═══ Supplied records ═══
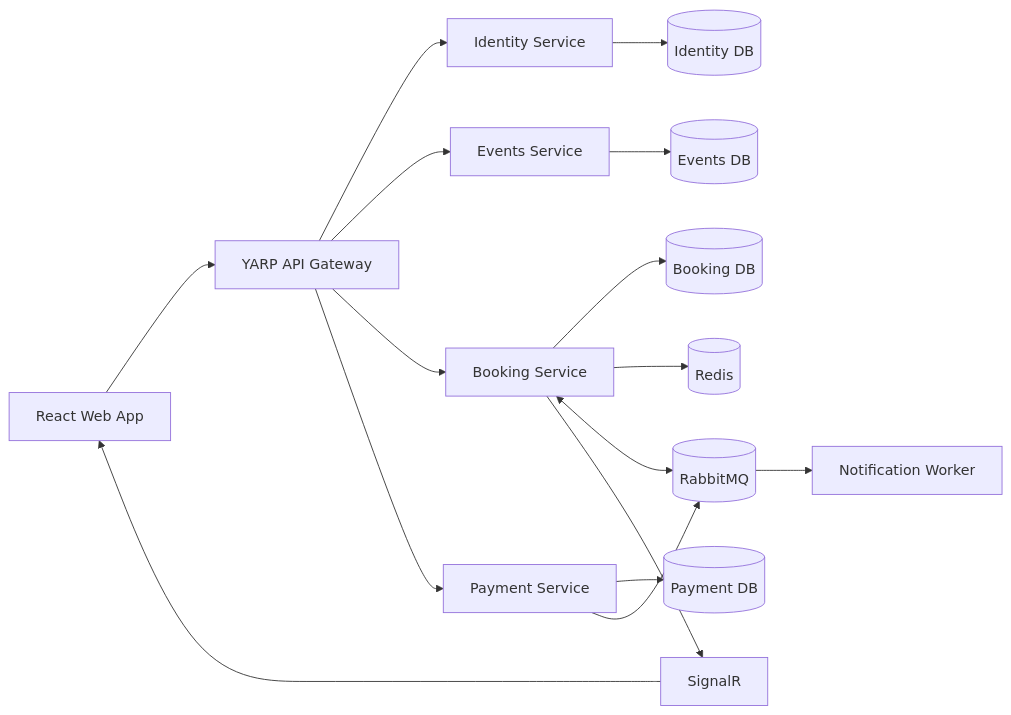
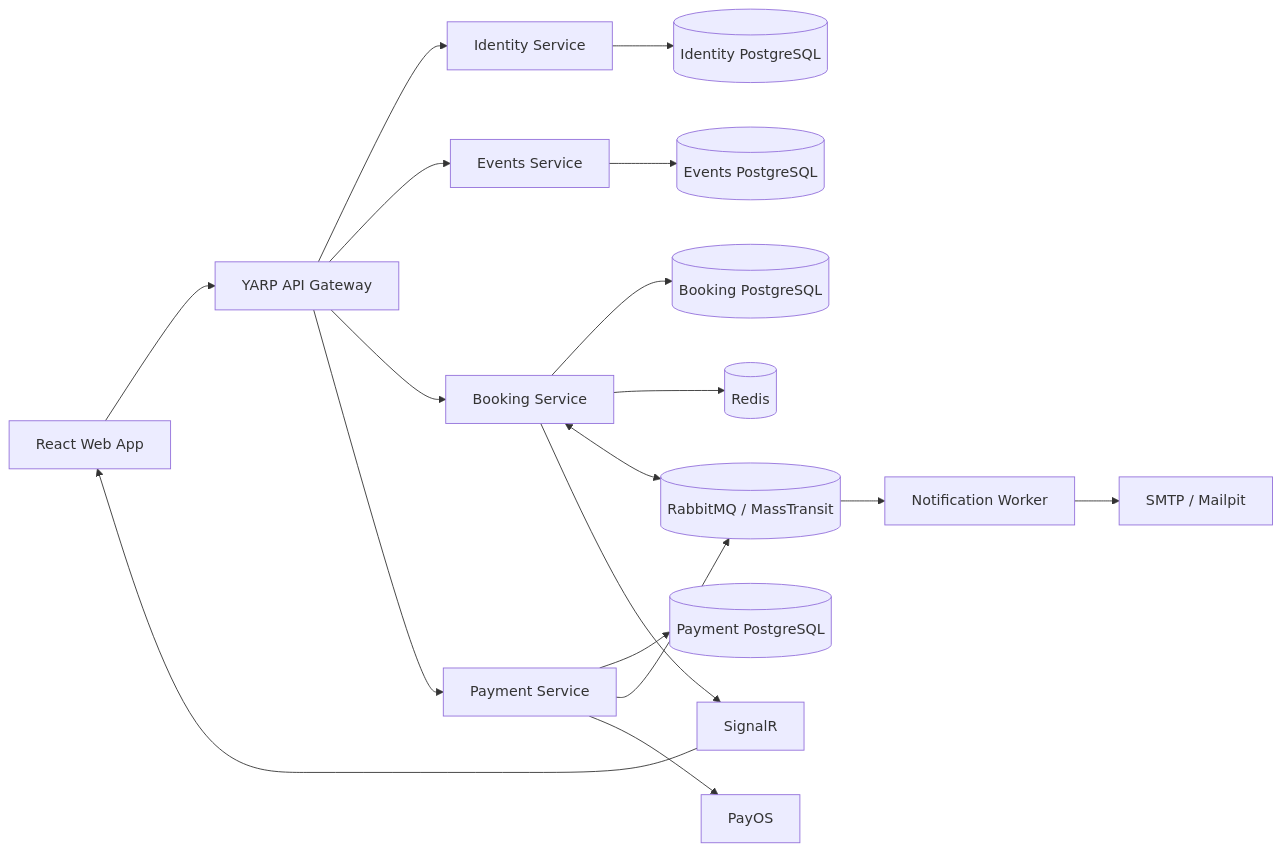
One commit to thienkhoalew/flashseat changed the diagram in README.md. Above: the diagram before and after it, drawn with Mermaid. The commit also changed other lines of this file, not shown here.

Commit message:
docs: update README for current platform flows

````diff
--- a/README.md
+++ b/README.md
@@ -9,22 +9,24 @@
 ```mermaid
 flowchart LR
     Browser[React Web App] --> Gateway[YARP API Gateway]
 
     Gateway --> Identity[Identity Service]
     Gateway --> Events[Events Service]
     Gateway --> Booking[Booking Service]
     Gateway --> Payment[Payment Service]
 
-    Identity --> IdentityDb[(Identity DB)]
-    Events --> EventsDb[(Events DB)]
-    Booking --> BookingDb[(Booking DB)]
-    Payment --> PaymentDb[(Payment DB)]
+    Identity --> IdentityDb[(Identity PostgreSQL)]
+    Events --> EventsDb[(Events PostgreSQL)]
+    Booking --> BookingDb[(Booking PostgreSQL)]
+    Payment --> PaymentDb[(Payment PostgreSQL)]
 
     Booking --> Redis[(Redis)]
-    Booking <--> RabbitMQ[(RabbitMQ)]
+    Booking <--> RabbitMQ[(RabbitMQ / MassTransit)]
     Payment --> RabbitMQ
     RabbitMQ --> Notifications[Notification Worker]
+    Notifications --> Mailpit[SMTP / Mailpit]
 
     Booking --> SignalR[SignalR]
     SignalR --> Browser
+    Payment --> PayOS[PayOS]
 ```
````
═══
**The task**
Write out the records once more, word for word, though without the pictures they contain.

**Answer to this task**
One commit to thienkhoalew/flashseat changed the diagram in README.md. Above: the diagram before and after it, drawn with Mermaid. The commit also changed other lines of this file, not shown here.

Commit message:
docs: update README for current platform flows

````diff
--- a/README.md
+++ b/README.md
@@ -9,22 +9,24 @@
 ```mermaid
 flowchart LR
     Browser[React Web App] --> Gateway[YARP API Gateway]
 
     Gateway --> Identity[Identity Service]
     Gateway --> Events[Events Service]
     Gateway --> Booking[Booking Service]
     Gateway --> Payment[Payment Service]
 
-    Identity --> IdentityDb[(Identity DB)]
-    Events --> EventsDb[(Events DB)]
-    Booking --> BookingDb[(Booking DB)]
-    Payment --> PaymentDb[(Payment DB)]
+    Identity --> IdentityDb[(Identity PostgreSQL)]
+    Events --> EventsDb[(Events PostgreSQL)]
+    Booking --> BookingDb[(Booking PostgreSQL)]
+    Payment --> PaymentDb[(Payment PostgreSQL)]
 
     Booking --> Redis[(Redis)]
-    Booking <--> RabbitMQ[(RabbitMQ)]
+    Booking <--> RabbitMQ[(RabbitMQ / MassTransit)]
     Payment --> RabbitMQ
     RabbitMQ --> Notifications[Notification Worker]
+    Notifications --> Mailpit[SMTP / Mailpit]
 
     Booking --> SignalR[SignalR]
     SignalR --> Browser
+    Payment --> PayOS[PayOS]
 ```
````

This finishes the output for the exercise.